Niagara II Execution Core
While Niagara II is largely a refinement of its predecessor, the changes to the microarchitecture are significant. At the heart of the MPU is a 64 bit, 8 threaded, scalar, in-order processor with a relatively short pipeline and limited speculative execution. Niagara II supports 48 bits of virtual addressing, and 40 bits of physical. Figure 2 below shows a detailed comparison of the cores in Niagara I and II.
Figure 2 – Niagara I and II Cores
The most noticeable Niagara II core changes are doubling the thread count, adding an execution pipe, and integrating a floating point unit. The former improvements are the primary drivers for doubling performance, while the latter will enable Niagara II to handle varied workloads (Niagara I was unable to handle workloads with much more than 1-3% floating point instructions). To accommodate these improvements, the basic pipeline for Niagara II added an additional pipeline stage called “pick” to select up to 2 threads for execution from among the 8 threads.
In designing Niagara II, the architects were extremely careful and economical in their planning, which lead to more complex internal arrangements. As Figure 2 indicates, the 8 threads in Niagara II are actually partitioned into two pipelines and groups, to simplify the design. While the thread grouping is static from the perspective of the hardware, the operating system can migrate threads between groups to ensure fairness. Each thread implements 8 register windows, requiring 160 integer registers (32 global, 64 local and 64 for passing parameters).
The instruction fetch for Niagara II is only slightly modified. Niagara II statically predicts that branches will not be taken, and can speculatively execute past conditional branches with a relatively short 5 cycle mispredict penalty. First, the thread selection logic determines which threads are ready for instruction fetch. Unlike Niagara I, the fetch stage is decoupled from the pick stage. The goal of the instruction fetch is to keep each instruction buffer full, so the fetch selection policy is tailored to that objective. Events such as pipeline dependencies, cache misses and long latency instructions cause threads to go ‘inactive’. Among the active threads, a least recently fetched policy is used to fetch up to 4 instructions from a 32 byte line in the 16KB, 8 way associative L1I cache. The instruction cache also contains a simple prefetcher which can fetch the next sequential cache line.

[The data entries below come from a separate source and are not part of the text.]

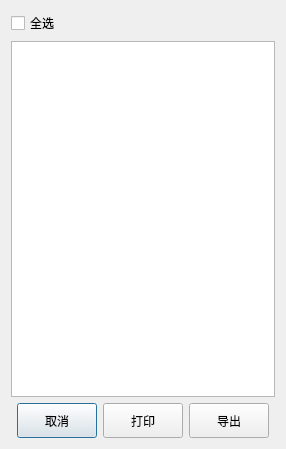
Old version of the form Qt/ERP/dialoguserprint.ui in the repository superp2017/NTERP.
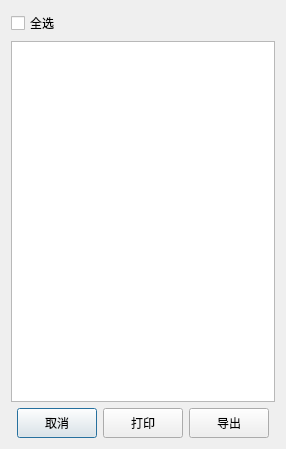
New version of the form.

Diff of the .ui file:
```diff
--- a/Qt/ERP/dialoguserprint.ui
+++ b/Qt/ERP/dialoguserprint.ui
@@ -37,7 +37,7 @@
        <property name="minimumSize">
         <size>
          <width>0</width>
-         <height>35</height>
+         <height>30</height>
         </size>
        </property>
        <property name="text">
@@ -50,7 +50,7 @@
        <property name="minimumSize">
         <size>
          <width>0</width>
-         <height>35</height>
+         <height>30</height>
         </size>
        </property>
        <property name="text">
@@ -63,7 +63,7 @@
        <property name="minimumSize">
         <size>
          <width>0</width>
-         <height>35</height>
+         <height>30</height>
         </size>
        </property>
        <property name="text">
```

The instruction fetch is unified, so that a single ported cache can be used. After fetching, the threads are partitioned into two groups, each having its own set of instruction buffers. Each thread group has an instruction selector which picks a single instruction from the four buffers to send to the decoder for execution. The least recently used ‘ready’ thread is picked each cycle with a preference for non-speculative execution. Since the instruction selection is independent, structural hazards (i.e. two instructions trying to use the same resource at once) can be introduced. The decoder detects and resolves structural hazards by delaying one of the contending instructions. A single bit LRU counter is used to alternate which thread group is delayed, to ensure fairness and forward progress. Once decoded, instructions are issued to the functional units.
Each thread group has its own private ALU, which is also used for both address generation and most computation. Almost all instructions are issued directly to the ALU, but floating point and memory operations will flow through to their respective execution units. Each core shares a single FPU and a LSU between all 8 threads. The FPU is fed by a 256 entry 64 bit register file, with 32 registers per thread. The FPU supports Sun’s VIS 2.0 SIMD extensions and is fully pipelined, except for square root and divide (which can execute simultaneous to pipelined FP instructions from another thread) with a 12 stage basic pipeline. The FPU also handles more complex integer instructions such as multiply, divide and population count, while in Niagara I, these were handled by a dedicated ALU. Again, this is an instance of avoiding unnecessary replication; more complex integer instructions are just not common enough to merit dedicated hardware.
The SPU is a cryptographic coprocessor operating at full core frequency. The SPU handles common cryptographic algorithms such as SHA, MD5, AES, DES, etc. It contains a modular arithmetic unit (MAU), a cipher unit and a DMA engine to access memory. The MAU shares the FPU’s multiplier and is used for RSA and binary and integer modular polynomial elliptic curve calculations; staples of encryption workloads. The MAU uses a 160 entry 64 bit scratchpad that can sustain two reads and one write per cycle for storage. The bandwidth of the cipher and hash unit were designed to match Niagara II’s dual 10 gigabit Ethernet controllers, enabling “free encryption”.